The boycott of English products in protest of the Townshend Acts was eventually successful. In the two years following the establishment of the Acts, more and more colonial merchants refused to buy English products, and the people supported the merchants. Sales of British products fell off by almost half, as the boycott spread throughout the colonies. England was forced to send troops to Boston to keep order there. The Sons of Liberty, a secret organization of colonists who were opposed to taxes, was winning popular support. Eventually, all of the Townshend taxes were removed except for the one on tea.
Boston became an important center of opposition to the British laws. The British troops sent to keep order there were understandably unpopular. The troops were taunted and treated with scorn by the Boston populace. Tensions ran high, and only a small spark was needed to cause a major incident.
Here is your goal for this lesson:
List the results of the Boston Tea Party and Boston Massacre upon the colonies
Boston Massacre. On the night of March 5, 1770, a false alarm from a fire bell sounded, and nearly sixty youths ran into the streets of Boston. Realizing the alarm was false, the youths began throwing snowballs at a British sentry who was guarding a nearby Custom House. Soldiers were then sent by the commanding officer to aid the sentry. These soldiers were welcomed with snowballs and other flying debris that they answered with gunfire. Five youths were killed and six others wounded. As news of the riot reached the townspeople, they stormed into the streets to capture those responsible for the deaths. This incident, known as the Boston Massacre, highlighted the tensions between the two sides. The colonists were further angered when only two of the soldiers were found guilty of manslaughter and punished by branding on the hand.
Boston Tea Party. The most famous of the pre-war incidents was the Boston Tea Party in 1773. The English government had allowed the British East India Company to have a monopoly on the American tea trade. This allowed the tea to be sold very cheaply, even with the taxes added. If the colonists purchased tea with the tax, even though it cost far less than the tea smuggled from Holland, they would have been admitting to Parliament's right to tax the colonies. The enflamed colonists felt that the cheaper tea was simply a ploy to get them to accept the tax.
On December 16, 1773, three groups of fifty young men dressed as Indians attacked three British tea ships in Boston harbor. The tea was thrown into the sea. The British government was outraged by this public destruction of personal property. However, rather than try to find and deal with the individuals involved, they overreacted.
Intolerable Acts. When the Bostonians refused to pay for the tea, the British, as one of a series of acts passed to quell the rising colonial insurrection, closed the port of Boston. This act only succeeded in strengthening the growing unity of the colonies. Colonies as far away as Georgia sent supplies to help the people in Boston overcome the embargo.
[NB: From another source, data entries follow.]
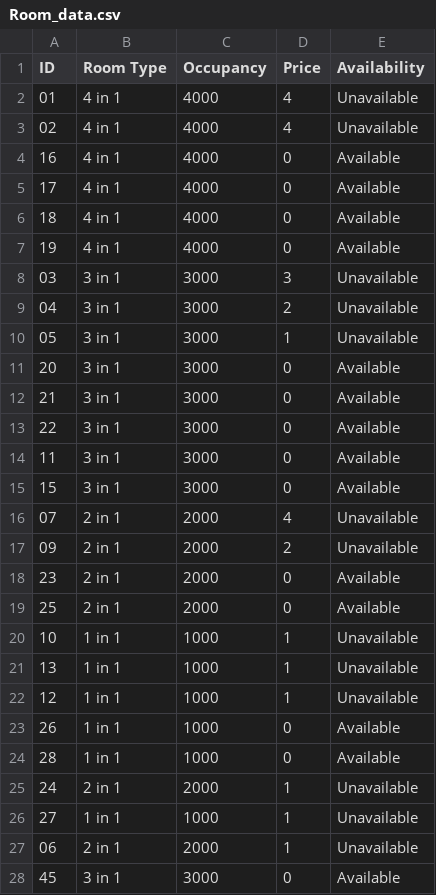
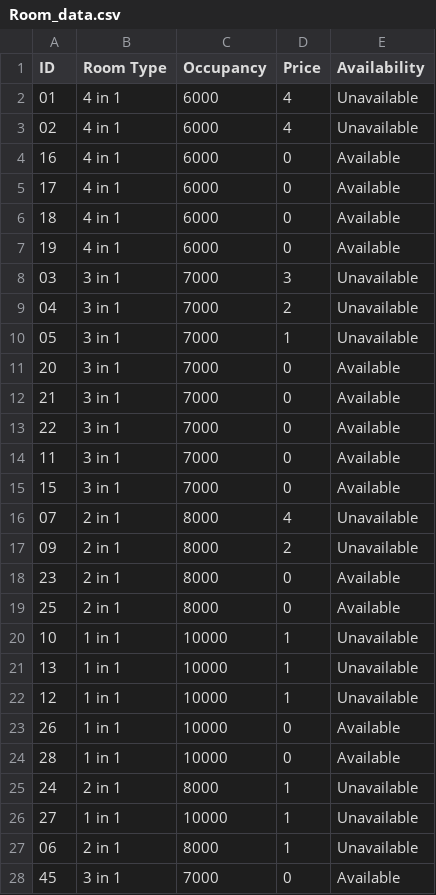
Before and after one commit to Iddrissmus/Hostel-Management-System, a CSV file: data/Room_data.csv, drawn as a sheet; only a part is shown; the diff covers the shown part only.

```diff
--- a/data/Room_data.csv
+++ b/data/Room_data.csv
@@ -1,28 +1,28 @@
 ID,Room Type,Occupancy,Price,Availability
-01,4 in 1,4000,4,Unavailable
-02,4 in 1,4000,4,Unavailable
-16,4 in 1,4000,0,Available
-17,4 in 1,4000,0,Available
-18,4 in 1,4000,0,Available
-19,4 in 1,4000,0,Available
-03,3 in 1,3000,3,Unavailable
-04,3 in 1,3000,2,Unavailable
-05,3 in 1,3000,1,Unavailable
-20,3 in 1,3000,0,Available
-21,3 in 1,3000,0,Available
-22,3 in 1,3000,0,Available
-11,3 in 1,3000,0,Available
-15,3 in 1,3000,0,Available
-07,2 in 1,2000,4,Unavailable
-09,2 in 1,2000,2,Unavailable
-23,2 in 1,2000,0,Available
-25,2 in 1,2000,0,Available
-10,1 in 1,1000,1,Unavailable
-13,1 in 1,1000,1,Unavailable
-12,1 in 1,1000,1,Unavailable
-26,1 in 1,1000,0,Available
-28,1 in 1,1000,0,Available
-24,2 in 1,2000,1,Unavailable
-27,1 in 1,1000,1,Unavailable
-06,2 in 1,2000,1,Unavailable
-45,3 in 1,3000,0,Available
+01,4 in 1,6000,4,Unavailable
+02,4 in 1,6000,4,Unavailable
+16,4 in 1,6000,0,Available
+17,4 in 1,6000,0,Available
+18,4 in 1,6000,0,Available
+19,4 in 1,6000,0,Available
+03,3 in 1,7000,3,Unavailable
+04,3 in 1,7000,2,Unavailable
+05,3 in 1,7000,1,Unavailable
+20,3 in 1,7000,0,Available
+21,3 in 1,7000,0,Available
+22,3 in 1,7000,0,Available
+11,3 in 1,7000,0,Available
+15,3 in 1,7000,0,Available
+07,2 in 1,8000,4,Unavailable
+09,2 in 1,8000,2,Unavailable
+23,2 in 1,8000,0,Available
+25,2 in 1,8000,0,Available
+10,1 in 1,10000,1,Unavailable
+13,1 in 1,10000,1,Unavailable
+12,1 in 1,10000,1,Unavailable
+26,1 in 1,10000,0,Available
+28,1 in 1,10000,0,Available
+24,2 in 1,8000,1,Unavailable
+27,1 in 1,10000,1,Unavailable
+06,2 in 1,8000,1,Unavailable
+45,3 in 1,7000,0,Available
```
Also changed, not shown: 6 edited cells elsewhere in this file, data/testguest.csv.
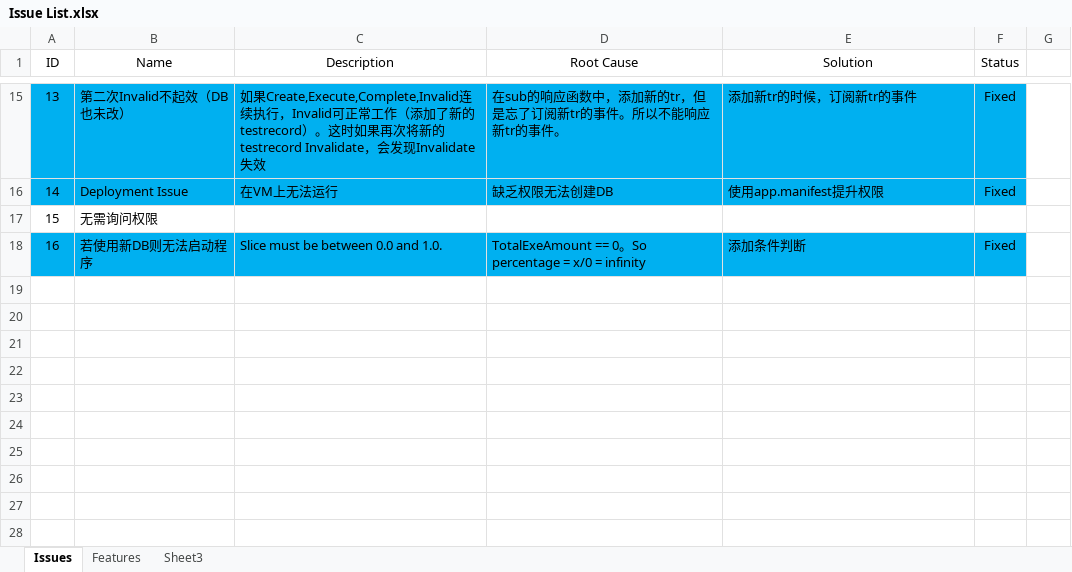
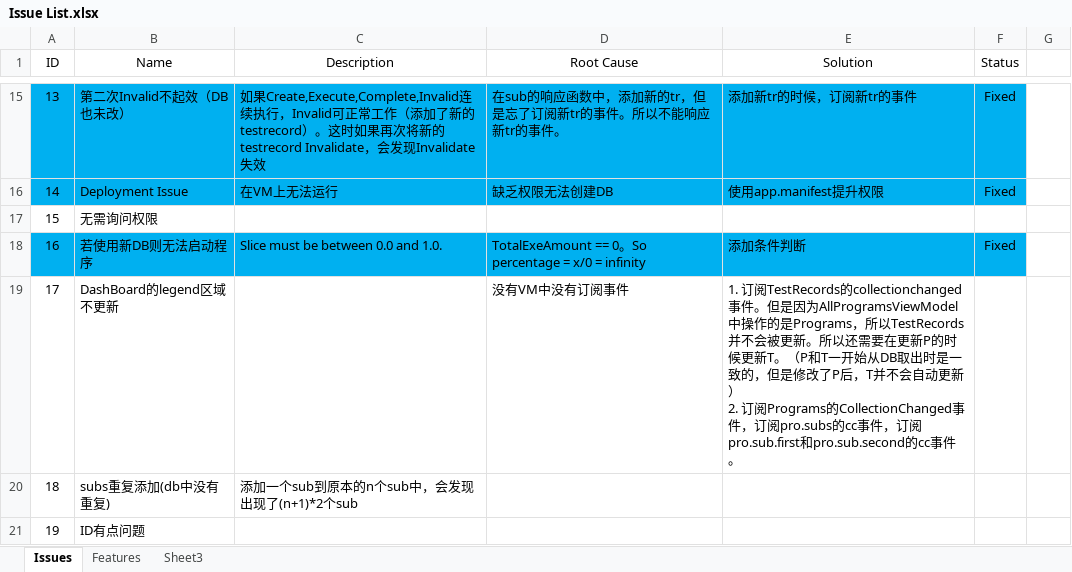
Before and after one commit to happylennychen/BCLabManagerV2, an Excel workbook: Doc/Issue List.xlsx, sheet Issues, drawn as a sheet; only a part is shown, gaps mark what is left out; values as stored, in another font and other column widths than the file's, no borders; ↵ is a line break in a cell; the diff names each change by its address in the sheet, - before the commit and + after, or states it on an @@ line.

Commit message:
book programs.collectionchanged event

```diff
--- a/Doc/Issue List.xlsx (sheet Issues)
+++ b/Doc/Issue List.xlsx (sheet Issues)
+row 19: 17 | DashBoard的legend区域不更新 |  | 没有VM中没有订阅事件 | 1. 订阅TestRecords的collectionchanged事件。但是因为AllProgramsViewModel中操作的是Programs，所以TestRecords并不会被更新。所以还需要在更新P的时候更新T。（P和T一开始从DB取出时是一致的，但是修改了P后，T并不会自动更新） ↵ 2. 订阅Programs的CollectionChanged事件，订阅pro.subs的cc事件，订阅pro.sub.first和pro.sub.second的cc事件。
+row 20: 18 | subs重复添加(db中没有重复) | 添加一个sub到原本的n个sub中，会发现出现了(n+1)*2个sub
+row 21: 19 | ID有点问题
```
Also changed, not shown: 6 other files.
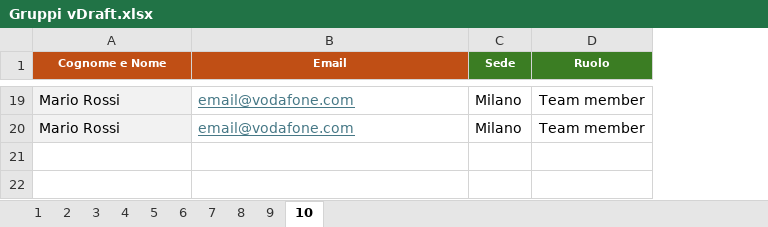
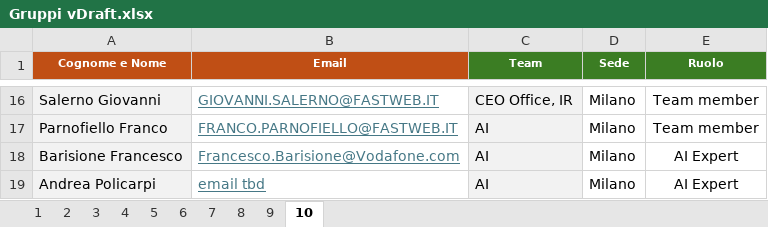
Before and after one commit to gappollo/AIHackathon, an Excel workbook: Gruppi vDraft.xlsx, sheet 10, drawn as a sheet; only a part is shown, gaps mark what is left out; values as stored, in another font and other column widths than the file's, no borders; addresses are those after the commit; the diff covers the shown part only; the diff names each change by its address in the sheet, - before the commit and + after, or states it on an @@ line.

```diff
--- a/Gruppi vDraft.xlsx (sheet 10)
+++ b/Gruppi vDraft.xlsx (sheet 10)
+column C (Team), rows 16-17: CEO Office, IR | AI
-A16 (Cognome e Nome): Mario Rossi
+A16 (Cognome e Nome): Salerno Giovanni
-B16 (Email): email@vodafone.com
+B16 (Email): GIOVANNI.SALERNO@FASTWEB.IT
-A17 (Cognome e Nome): Mario Rossi
+A17 (Cognome e Nome): Parnofiello Franco
-B17 (Email): email@vodafone.com
+B17 (Email): FRANCO.PARNOFIELLO@FASTWEB.IT
+row 18: Barisione Francesco | Francesco.Barisione@Vodafone.com | AI | Milano | AI Expert
+row 19: Andrea Policarpi | email tbd | AI | Milano | AI Expert
```
Also changed, not shown: 4 added rows, 7 removed rows and 20 edited cells elsewhere in this sheet, sheet 3, sheet 6, sheet 5, sheet 9, sheet 1, sheet 8, 3 more sheets.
Other laws passed in response to the Tea Party included the forbidding of town meetings without the governor's consent and the depriving of the legislature of the right to choose the governor's council. These also included the quartering of English soldiers in Boston (called the Quartering Act) and the ordering of any officer or soldier of the crown accused of an act to be sent to another colony or back to England for trial. These laws, plus the closing of the port of Boston, were referred to as the Intolerable Acts.